When a line in the material contains the word "Drawn", copy it.

....................

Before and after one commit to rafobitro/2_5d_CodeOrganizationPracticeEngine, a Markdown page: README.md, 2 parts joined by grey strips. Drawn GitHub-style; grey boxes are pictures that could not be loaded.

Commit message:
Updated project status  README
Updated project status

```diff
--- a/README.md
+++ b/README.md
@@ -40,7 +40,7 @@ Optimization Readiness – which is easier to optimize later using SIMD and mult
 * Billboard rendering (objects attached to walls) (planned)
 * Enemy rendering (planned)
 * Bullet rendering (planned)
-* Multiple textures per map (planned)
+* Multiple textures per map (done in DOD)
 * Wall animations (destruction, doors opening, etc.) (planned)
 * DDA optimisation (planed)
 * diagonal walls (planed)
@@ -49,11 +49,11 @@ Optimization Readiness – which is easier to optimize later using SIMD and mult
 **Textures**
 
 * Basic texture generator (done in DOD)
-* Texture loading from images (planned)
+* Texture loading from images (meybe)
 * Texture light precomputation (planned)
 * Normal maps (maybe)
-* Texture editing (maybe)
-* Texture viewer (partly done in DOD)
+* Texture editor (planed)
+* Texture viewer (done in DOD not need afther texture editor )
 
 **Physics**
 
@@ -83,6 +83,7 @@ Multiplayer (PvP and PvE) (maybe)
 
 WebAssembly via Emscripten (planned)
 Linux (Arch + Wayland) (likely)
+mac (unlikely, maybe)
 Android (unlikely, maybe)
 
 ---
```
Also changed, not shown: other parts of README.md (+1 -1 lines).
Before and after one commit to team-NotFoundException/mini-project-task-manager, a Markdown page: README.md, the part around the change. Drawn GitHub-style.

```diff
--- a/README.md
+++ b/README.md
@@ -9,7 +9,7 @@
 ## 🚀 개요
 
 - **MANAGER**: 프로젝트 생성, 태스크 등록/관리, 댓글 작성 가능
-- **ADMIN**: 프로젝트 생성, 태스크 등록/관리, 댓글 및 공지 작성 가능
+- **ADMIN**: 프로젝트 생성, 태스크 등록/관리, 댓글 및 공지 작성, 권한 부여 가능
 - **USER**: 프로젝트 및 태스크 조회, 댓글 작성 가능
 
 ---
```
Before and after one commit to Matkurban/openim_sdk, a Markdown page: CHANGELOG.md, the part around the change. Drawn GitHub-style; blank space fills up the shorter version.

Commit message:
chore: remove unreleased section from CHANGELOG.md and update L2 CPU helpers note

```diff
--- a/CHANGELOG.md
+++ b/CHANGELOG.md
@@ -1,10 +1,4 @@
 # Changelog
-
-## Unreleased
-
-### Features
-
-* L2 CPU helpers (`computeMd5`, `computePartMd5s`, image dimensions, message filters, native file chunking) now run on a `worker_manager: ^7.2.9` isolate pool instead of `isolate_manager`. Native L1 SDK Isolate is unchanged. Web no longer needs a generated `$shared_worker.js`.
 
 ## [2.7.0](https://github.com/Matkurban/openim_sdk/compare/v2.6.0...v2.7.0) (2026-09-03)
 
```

....................

- **Answer section**:
Before and after one commit to rafobitro/2_5d_CodeOrganizationPracticeEngine, a Markdown page: README.md, 2 parts joined by grey strips. Drawn GitHub-style; grey boxes are pictures that could not be loaded.
Before and after one commit to team-NotFoundException/mini-project-task-manager, a Markdown page: README.md, the part around the change. Drawn GitHub-style.
Before and after one commit to Matkurban/openim_sdk, a Markdown page: CHANGELOG.md, the part around the change. Drawn GitHub-style; blank space fills up the shorter version.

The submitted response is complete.